One way to bring the frame to square is to add a timber shim at the top rail and centre rail. If you measure all three horizontal rails, you'll see that they are not the same size. Technically you could cut the rails again so that they will line up, however, this now has the effect of reducing the original width of the frame. The consequence of a smaller frame means that the gap at the gate is now bigger.
Another method is to remove the short rails and cut new ones to the same size as the correct one. I've placed a sample sketch below to give you an idea of how to square the frame. Please note that the measurements used are for example only.

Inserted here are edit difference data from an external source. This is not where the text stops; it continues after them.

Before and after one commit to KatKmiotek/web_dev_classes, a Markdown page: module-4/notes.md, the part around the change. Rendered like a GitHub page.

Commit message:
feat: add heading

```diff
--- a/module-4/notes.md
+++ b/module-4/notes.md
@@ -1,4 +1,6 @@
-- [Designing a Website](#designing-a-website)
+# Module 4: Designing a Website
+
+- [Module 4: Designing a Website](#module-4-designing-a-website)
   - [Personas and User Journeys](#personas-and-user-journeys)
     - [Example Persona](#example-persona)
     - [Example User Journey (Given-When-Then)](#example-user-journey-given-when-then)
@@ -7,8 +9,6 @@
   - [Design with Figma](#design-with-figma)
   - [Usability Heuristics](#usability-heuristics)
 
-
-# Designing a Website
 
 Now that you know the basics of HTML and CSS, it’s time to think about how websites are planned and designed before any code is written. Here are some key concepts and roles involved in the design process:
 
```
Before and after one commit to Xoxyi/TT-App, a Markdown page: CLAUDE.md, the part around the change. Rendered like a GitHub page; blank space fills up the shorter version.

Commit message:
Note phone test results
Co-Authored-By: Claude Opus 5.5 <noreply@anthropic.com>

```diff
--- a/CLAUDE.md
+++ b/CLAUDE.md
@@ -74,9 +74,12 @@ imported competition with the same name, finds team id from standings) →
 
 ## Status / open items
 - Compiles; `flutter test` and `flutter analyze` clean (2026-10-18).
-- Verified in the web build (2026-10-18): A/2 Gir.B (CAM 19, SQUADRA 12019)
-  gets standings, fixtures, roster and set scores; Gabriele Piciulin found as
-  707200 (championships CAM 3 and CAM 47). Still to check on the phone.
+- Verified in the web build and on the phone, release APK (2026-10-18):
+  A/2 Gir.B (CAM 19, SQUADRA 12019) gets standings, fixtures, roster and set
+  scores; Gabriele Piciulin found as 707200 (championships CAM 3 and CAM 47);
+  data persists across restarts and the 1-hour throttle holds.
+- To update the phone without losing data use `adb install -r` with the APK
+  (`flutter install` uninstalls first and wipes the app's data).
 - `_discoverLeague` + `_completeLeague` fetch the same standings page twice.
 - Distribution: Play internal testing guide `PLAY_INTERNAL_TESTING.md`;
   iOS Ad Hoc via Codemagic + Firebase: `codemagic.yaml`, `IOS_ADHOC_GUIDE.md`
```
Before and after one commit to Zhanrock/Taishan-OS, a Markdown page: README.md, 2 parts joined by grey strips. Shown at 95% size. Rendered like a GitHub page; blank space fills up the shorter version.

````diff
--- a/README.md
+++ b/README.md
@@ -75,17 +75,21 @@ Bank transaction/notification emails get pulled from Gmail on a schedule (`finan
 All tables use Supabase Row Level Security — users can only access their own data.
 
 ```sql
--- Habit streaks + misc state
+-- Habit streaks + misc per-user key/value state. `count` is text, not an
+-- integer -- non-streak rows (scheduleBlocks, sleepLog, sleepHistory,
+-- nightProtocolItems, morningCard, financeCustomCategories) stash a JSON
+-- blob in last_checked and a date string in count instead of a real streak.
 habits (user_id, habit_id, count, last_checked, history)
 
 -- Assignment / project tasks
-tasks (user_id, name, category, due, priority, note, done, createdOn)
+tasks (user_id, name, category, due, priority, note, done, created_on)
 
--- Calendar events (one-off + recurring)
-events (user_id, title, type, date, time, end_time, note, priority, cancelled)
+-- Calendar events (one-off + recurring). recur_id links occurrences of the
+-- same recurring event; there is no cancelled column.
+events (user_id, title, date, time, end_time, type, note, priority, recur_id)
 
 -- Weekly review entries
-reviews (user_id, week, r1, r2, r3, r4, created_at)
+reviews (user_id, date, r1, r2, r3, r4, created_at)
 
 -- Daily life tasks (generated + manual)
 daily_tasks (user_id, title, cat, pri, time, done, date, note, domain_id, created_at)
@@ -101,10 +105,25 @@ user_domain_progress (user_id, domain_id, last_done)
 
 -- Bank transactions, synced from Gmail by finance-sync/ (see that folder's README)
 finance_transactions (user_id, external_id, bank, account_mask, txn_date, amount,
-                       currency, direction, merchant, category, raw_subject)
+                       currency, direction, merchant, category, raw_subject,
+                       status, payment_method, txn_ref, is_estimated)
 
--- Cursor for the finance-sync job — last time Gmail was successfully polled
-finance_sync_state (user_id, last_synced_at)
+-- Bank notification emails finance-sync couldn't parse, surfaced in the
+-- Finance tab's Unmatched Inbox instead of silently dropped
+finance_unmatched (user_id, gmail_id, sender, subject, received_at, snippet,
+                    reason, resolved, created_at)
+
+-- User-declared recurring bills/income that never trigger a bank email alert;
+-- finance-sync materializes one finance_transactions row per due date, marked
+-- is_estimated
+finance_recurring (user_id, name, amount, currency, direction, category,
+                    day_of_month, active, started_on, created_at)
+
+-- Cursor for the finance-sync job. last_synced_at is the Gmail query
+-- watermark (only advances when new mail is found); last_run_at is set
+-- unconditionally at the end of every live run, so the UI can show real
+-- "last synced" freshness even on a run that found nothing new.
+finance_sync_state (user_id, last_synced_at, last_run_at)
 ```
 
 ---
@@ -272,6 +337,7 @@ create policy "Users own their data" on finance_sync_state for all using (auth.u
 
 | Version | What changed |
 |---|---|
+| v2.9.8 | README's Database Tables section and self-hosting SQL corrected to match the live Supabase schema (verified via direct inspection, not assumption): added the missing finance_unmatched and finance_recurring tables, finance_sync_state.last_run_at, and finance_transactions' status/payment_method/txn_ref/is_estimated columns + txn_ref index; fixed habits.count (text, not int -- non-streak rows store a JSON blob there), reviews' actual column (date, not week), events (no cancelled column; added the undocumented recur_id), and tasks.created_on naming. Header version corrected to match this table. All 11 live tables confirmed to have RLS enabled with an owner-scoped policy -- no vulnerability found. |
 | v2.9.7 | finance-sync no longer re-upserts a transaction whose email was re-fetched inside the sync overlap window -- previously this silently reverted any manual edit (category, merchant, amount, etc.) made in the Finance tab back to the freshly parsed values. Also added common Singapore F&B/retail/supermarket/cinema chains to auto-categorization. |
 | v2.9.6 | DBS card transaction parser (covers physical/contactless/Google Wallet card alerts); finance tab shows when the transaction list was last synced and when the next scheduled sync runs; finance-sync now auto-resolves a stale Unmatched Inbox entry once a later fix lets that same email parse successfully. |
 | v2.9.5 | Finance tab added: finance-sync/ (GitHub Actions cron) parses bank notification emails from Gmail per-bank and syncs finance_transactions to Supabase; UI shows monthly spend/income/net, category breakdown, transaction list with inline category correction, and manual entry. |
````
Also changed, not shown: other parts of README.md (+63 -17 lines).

My number one reminder is to find out which rails are to be repaired and which one stays behind.
Please make sure to wear your gloves and safety goggles when working on your timber gate.
If you have any other questions we can help with, please let us know.
I'll double check the rails and see what's going on with their lengths. I have a few offcuts that might be the right length should I need to replace any.
SUCCESS!... well, sort of. After measuring the lengths of each rail I noticed the bottom rail was cut on a slight angle (1-2mm). I took this rail off (undoing the screws on each side) and sanded the uneven end with 80 grit sand paper and a sanding block to keep it nice and flat.
I then reattached the bottom rail, doing the screws up tight and then tightened up the screws on the other rails to close some of the gaps caused by the uneven bottom rail.
This was enough to pull the frame within 2-3mm of square.
Final diagonal measurements were;
- Diagonal 1: 1947 (originally 1942)
- Diagonal 2: 1950 (unchanged)
Thanks again to @MitchellMc and @EricL for your suggestions. This goes to show the importance of straight cuts. Next thing to do is to get my mitre saw looked at to square up the blade (It's an old Ryobi I inherited from my step dad) and ensure I get a nice, straight cut every time.
Here's a final pic of the gate built and hung. All that's left now is to paint it!
What a beauty, @TomG!
For the longest time, I couldn't work out why my inherited mitre saw wasn't cutting perfectly straight. If I cut long lengths in half, it would be fine, but when trimming short lengths, it would be out. It turns out the fence on the left-hand side must have received an impact and had bent slightly.
Well done, and many thanks for sharing your solution and finished project with us; it looks amazing.